While LinkedIn is not a dedicated platform to find a technical co-founder, there are several ways to leverage LinkedIn to that dream partner.
Firstly, if you already have an idea of what your startup needs in terms of tech stack/programming language, you can search for developers who fit your needs.
Then you can use LinkedIn’s filters to narrow down your search based on location, current occupation, etc.
This is a great way to start building connections and start the conversation about your startup.
The other way to leverage LinkedIn to find a technical co-founder is by joining co-founder groups.
Joining these groups gives you another avenue to start sharing your ideas, and start gaining interest.
2. Slack Communities
Much like LinkedIn, Slack communities can be a great way to gather connections and find a technical co-founder.
And even if you don’t find your dream technical co-founder, they are great places to build connections and get involved in the community.
Meetup has become one of the best platforms to find events and groups on anything from niche gaming to business networking.
So it’s no surprise that there are a large number of groups and events for co-founders.
This is another platform that is designed to help you expand your network, and start sharing your idea.
It’s easy to sign up too and completely free.
4. Wellfound (f.k.a AngelList)
Wellfound has become one of the most popular sites to find startup employees of all disciplines, including technical co-founders.
To post your technical co-founders jobs on the platform you’ll need to go to Wellfound’s recruit page.
Once you’ve signed in you’ll need to create a profile for your company.
Once you’ve set up your account you’ll be able to post adverts for your job for free. There is, however, a paid option you can use where AngelList will curate potential partners for you.
CoFoundersLab is like a dating network for entrepreneurs.
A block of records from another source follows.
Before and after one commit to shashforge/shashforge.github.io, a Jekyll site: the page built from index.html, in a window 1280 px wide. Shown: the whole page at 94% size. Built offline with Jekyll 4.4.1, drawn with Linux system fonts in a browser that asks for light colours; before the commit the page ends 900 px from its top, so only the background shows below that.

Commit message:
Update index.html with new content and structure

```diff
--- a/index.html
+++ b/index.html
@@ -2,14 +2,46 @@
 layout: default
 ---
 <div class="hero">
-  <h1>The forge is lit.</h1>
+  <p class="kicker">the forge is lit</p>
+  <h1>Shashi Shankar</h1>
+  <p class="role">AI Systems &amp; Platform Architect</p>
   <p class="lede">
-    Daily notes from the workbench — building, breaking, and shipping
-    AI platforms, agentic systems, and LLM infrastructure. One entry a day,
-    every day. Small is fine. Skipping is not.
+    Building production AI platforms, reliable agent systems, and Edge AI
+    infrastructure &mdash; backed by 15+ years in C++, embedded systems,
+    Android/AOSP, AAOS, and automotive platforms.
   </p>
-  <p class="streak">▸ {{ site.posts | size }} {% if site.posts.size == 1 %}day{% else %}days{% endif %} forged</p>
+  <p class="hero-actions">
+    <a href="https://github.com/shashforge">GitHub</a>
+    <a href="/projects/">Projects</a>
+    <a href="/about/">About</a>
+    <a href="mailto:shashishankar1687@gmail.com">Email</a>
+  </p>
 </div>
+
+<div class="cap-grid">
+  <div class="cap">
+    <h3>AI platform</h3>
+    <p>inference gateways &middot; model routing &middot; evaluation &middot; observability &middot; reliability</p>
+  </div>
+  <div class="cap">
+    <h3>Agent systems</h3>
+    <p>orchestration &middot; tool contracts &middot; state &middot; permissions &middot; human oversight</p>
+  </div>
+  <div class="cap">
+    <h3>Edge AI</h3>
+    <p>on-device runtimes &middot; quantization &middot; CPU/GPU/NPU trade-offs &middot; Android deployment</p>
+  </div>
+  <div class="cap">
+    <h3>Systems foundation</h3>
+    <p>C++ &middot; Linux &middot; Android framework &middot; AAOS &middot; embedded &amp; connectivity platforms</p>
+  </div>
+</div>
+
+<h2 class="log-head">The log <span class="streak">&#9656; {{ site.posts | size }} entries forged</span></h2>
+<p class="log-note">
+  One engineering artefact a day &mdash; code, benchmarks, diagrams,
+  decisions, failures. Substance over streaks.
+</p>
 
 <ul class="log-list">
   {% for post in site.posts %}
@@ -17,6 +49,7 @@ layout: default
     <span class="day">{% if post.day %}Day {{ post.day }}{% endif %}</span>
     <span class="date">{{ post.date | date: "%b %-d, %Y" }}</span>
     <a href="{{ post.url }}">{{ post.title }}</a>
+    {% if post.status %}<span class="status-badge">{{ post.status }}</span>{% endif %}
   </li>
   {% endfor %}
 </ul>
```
They boast a worldwide community consisting of over 400,000 “innovators, entrepreneurs & industry leaders.”
It’s completely free to join and on the basic plan you can reach out to up to five technical co-founders per month.
There is also a paid version, which enables you to reach out to as many potential tech co-founders as you want.
Starhawk is one of the newest startups aiming to build a co-founder community online.
Much like CoFoundersLab, it’s free to sign up with a premium option available that brings perks such as unlimited messaging & premium filters.
One difference from the other platforms on this list is Starhawk’s onboarding process.
As you sign up for the platform, it asks you:
- Whether you’re looking for people to join your startup, or if you’re looking to join someone else’s startup.
- The skills you’re looking for in a co-founder.
This is a great way to narrow down the search for your technical co-founder immediately.
7. Y Combinator Co-Founder Matching
Y Combinator Co-founder Matching is arguably one of the most rigorous platforms to find a technical co-founder.
The huge benefit here for you is the vetting process that YC undertake – meaning you’re only going to find high-quality technical co-founders on the platform.
Once your profile has been approved, YC will send you matches based on the skills you’re looking for and your location preferences.
When you find someone you think is a good fit, the platform will even help you craft the perfect invitation message.
An added bonus of this platform is that it’s completely free.
I hope this article has given you a good idea of where to begin your search for a technical co-founder.
Just remember, as you embark on this journey, to nurture your network and ensure you choose someone with the right characteristics for the job.
Rui is a partner and CMO at Altar.io. He’s been dedicated to B2B marketing for his entire professional career. After spending eight years honing his craft at Portugal’s first B2B marketing agency, he joined Altar, where he leads both the marketing and sales department under the same umbrella.
His current focus is on business strategy, getting to know Altar’s customers and occasional early-stage strategy discussions with the entrepreneurs we work with.